The largest portion of the supplemental funding request, sent to Capitol Hill on Wednesday, includes more than $23 billion for disaster relief, as the Biden administration continues to aid communities across the U.S. devastated by wildfires, floods, hurricanes and tornadoes. The package also includes $16 billion to help scores of child care centers operate for another year, as well as $6 billion to extend free and discounted internet through December 2024, according to the White House.

Other asks included in the $56 billion request are international food aid, energy assistance for low-income households and pay for federal wildland fighters. Wednesday’s package is on top of the separate, nearly $106 billion request the Biden administration made last week for aid to Ukraine and Israel, as well as other national security priorities.

The White House says the request for additional disaster relief – parsed out among the Federal Emergency Management Agency and other federal agencies that cover housing, transportation and agriculture needs – is based on estimates from communities that have been hit by disasters this year, such as the August wildfires in Hawaii, hurricanes in Florida and flooding in California and Vermont, among other extreme weather events.

President Joe Biden has repeatedly traveled to disaster-ravaged zones this year to comfort victims and to pledge that the federal government would not only help with recovery efforts but in rebuilding communities.

“As I told your governor: If there is anything your state needs, I’m ready to mobilize that support — anything they need related to these storms,” Biden said as he visited Live Oak, Fla., in September, where Hurricane Idalia tore through the community. “Your nation has your back, and we’ll be with you until the job is done.”

The biggest portion of the $23.5 billion in Biden’s disaster request is $9 billion to beef up FEMA’s disaster relief fund, which the agency taps for immediate response and recovery efforts once a natural disaster hits. That fund currently has $33.7 billion available, according to FEMA.

About $2.8 billion is set aside for the Department of Housing and Urban Development to deal with housing needs arising from natural disasters, while another $2.8 billion is allocated for aid funneled through the Department of Agriculture to farmers and ranchers who have suffered from crop losses. The White House is also asking for money to repair damaged roads, help schools in disaster-hit areas and bolster loans for small businesses in such communities.

On child care, the White House said the $16 billion it’s requesting would help prevent child care centers from closing and help bolster wages for workers who saw their pay get cut during the COVID-19 pandemic. Ensuring sufficient child care is key to the administration’s goal of helping more women participate in the workforce.

In particular, Washington Sen. Patty Murray and Connecticut Rep. Rosa DeLauro, the two top Democrats in Congress overseeing government spending, have been aggressively pushing senior administration officials behind the scenes on shoring up federal funding for child care, according to people familiar with the conversations.

Murray, who pressed Biden on child care when he called to congratulate her on her reelection last November, has spoken repeatedly with Office of Budget and Management Director Shalanda Young on the issue.
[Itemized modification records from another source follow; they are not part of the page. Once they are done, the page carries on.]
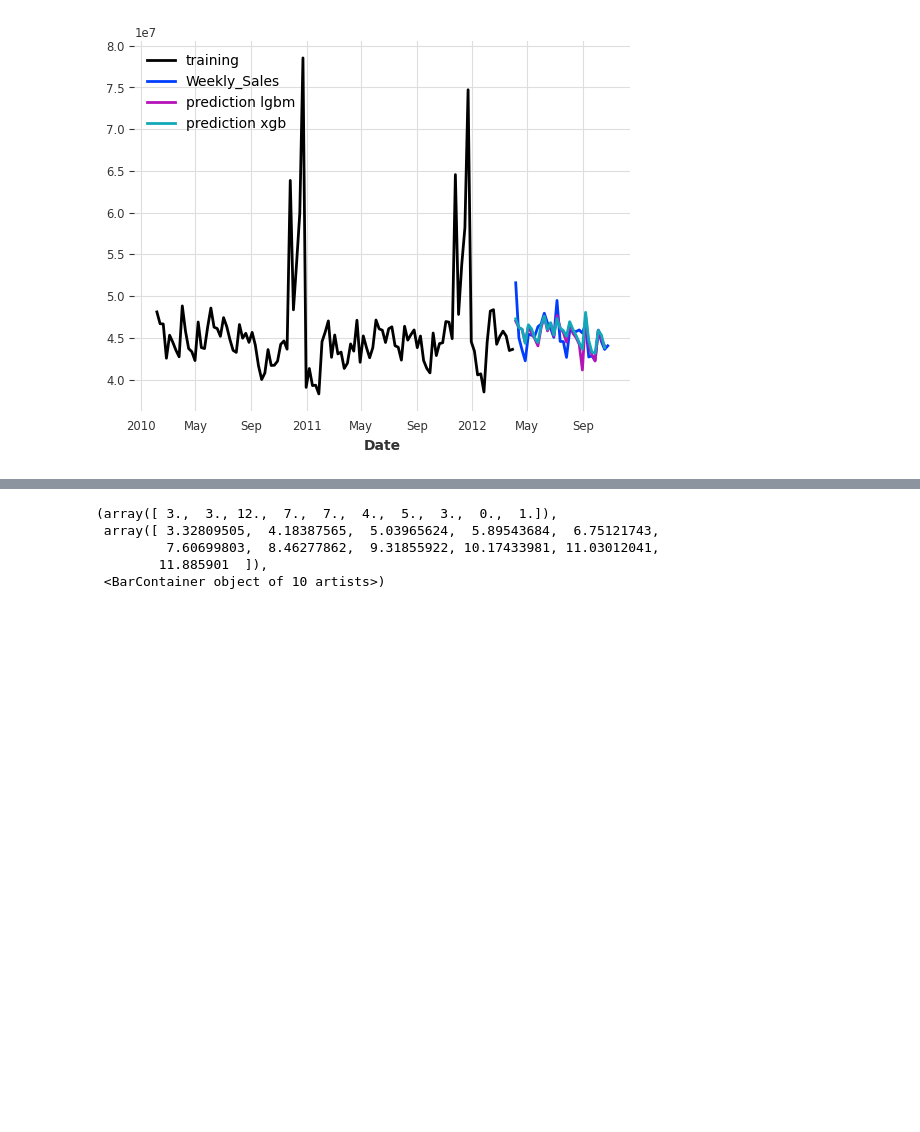
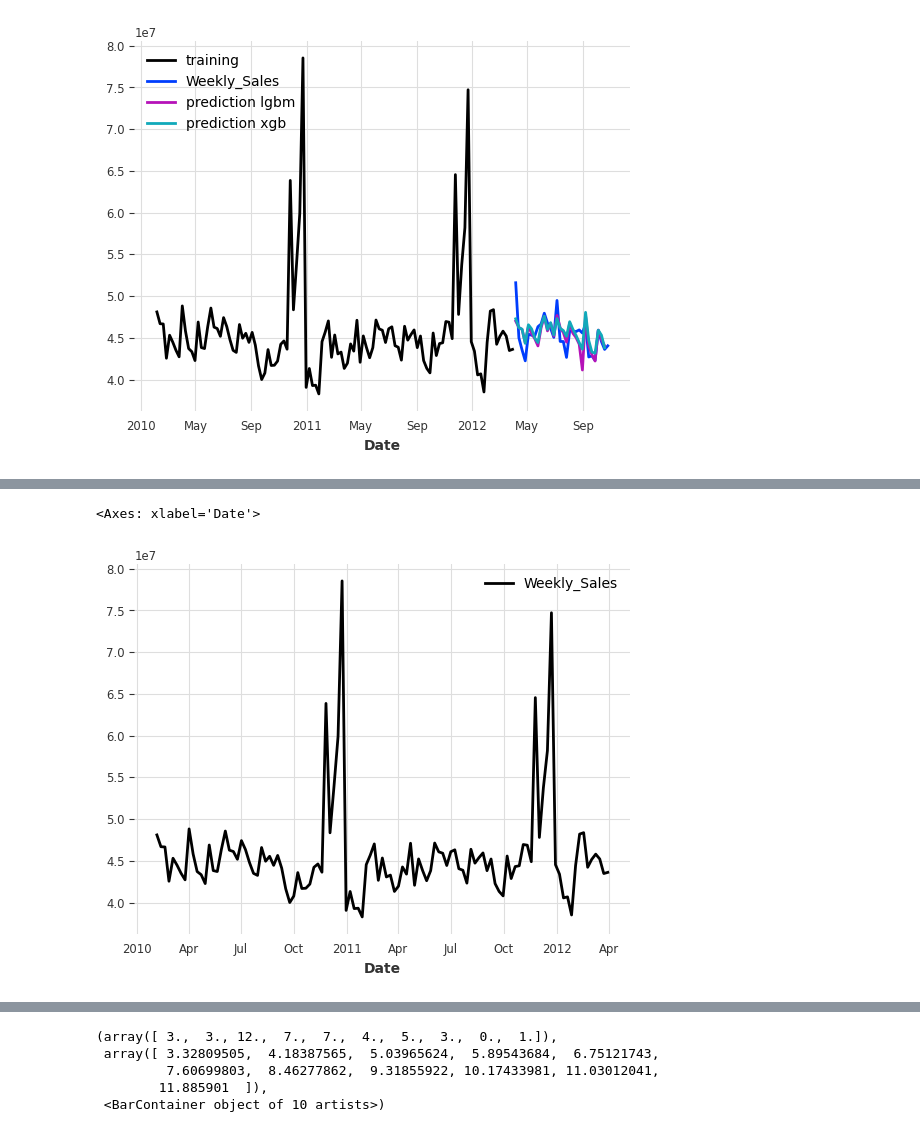
Before and after one commit to GuillermoSainz07/retail_mlops_project, a Jupyter notebook: notebooks/ml_exp.ipynb, the cells around one changed output, grey strips where cells are left out. Cells and saved outputs as stored; diff of their text form; code cells hidden in the pictures; blank space fills up the shorter version.

```diff
--- a/notebooks/ml_exp.ipynb
+++ b/notebooks/ml_exp.ipynb
@@ -186,3 +191,8 @@ lgbm_historical_forecast = model_lgbm.historical_forecasts(series=y_ts,
+# %%
+sum(y_train[1:]).plot()
+# %% [output]
+<Axes: xlabel='Date'>
+[figure, added]
 # %%
 xgb_historical_forecast = model.historical_forecasts(series=y_ts,
                                                         future_covariates=future_cov_ts,
```
Also changed, not shown: parts of 7 cells of this notebook, 11 other files.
DeLauro, meanwhile, has also talked with Young, Domestic Policy Council director Neera Tanden and Jen Klein, the director of the White House’s Gender Policy Council, to strategize how best to secure more money for child care and other domestic priorities through emergency spending.

The two lawmakers, along with many other Democrats in Congress, are worried about the impact of the so-called “child care cliff,” referring to the billions in federal aid that was approved through the massive pandemic relief package signed into law in the early months of Biden’s presidency but expired last month.

The $24 billion in so-called “stabilization funds” were designed to help child care providers operate during the pandemic, but were required under law to be used by Sept. 30 of this year. The pandemic-era funding aided more than 220,000 providers, covering child care for up to 10 million children, according to Health and Human Services.

“Providers across the country are facing tough decisions about laying off staff or even closing their doors entirely,” Murray said Wednesday after Biden’s request was publicly released. “We’ve got to act on child care to prevent billions more in lost wages, revenue, and growth—not to mention immense new stress on parents already struggling to get by.”

Meanwhile, the $6 billion set aside for broadband would boost the Affordable Connectivity Program — established through Biden’s nearly two-year-old infrastructure law — through December 2024 and prevent tens of millions of Americans from losing aid that helps them access high-speed internet, according to the White House.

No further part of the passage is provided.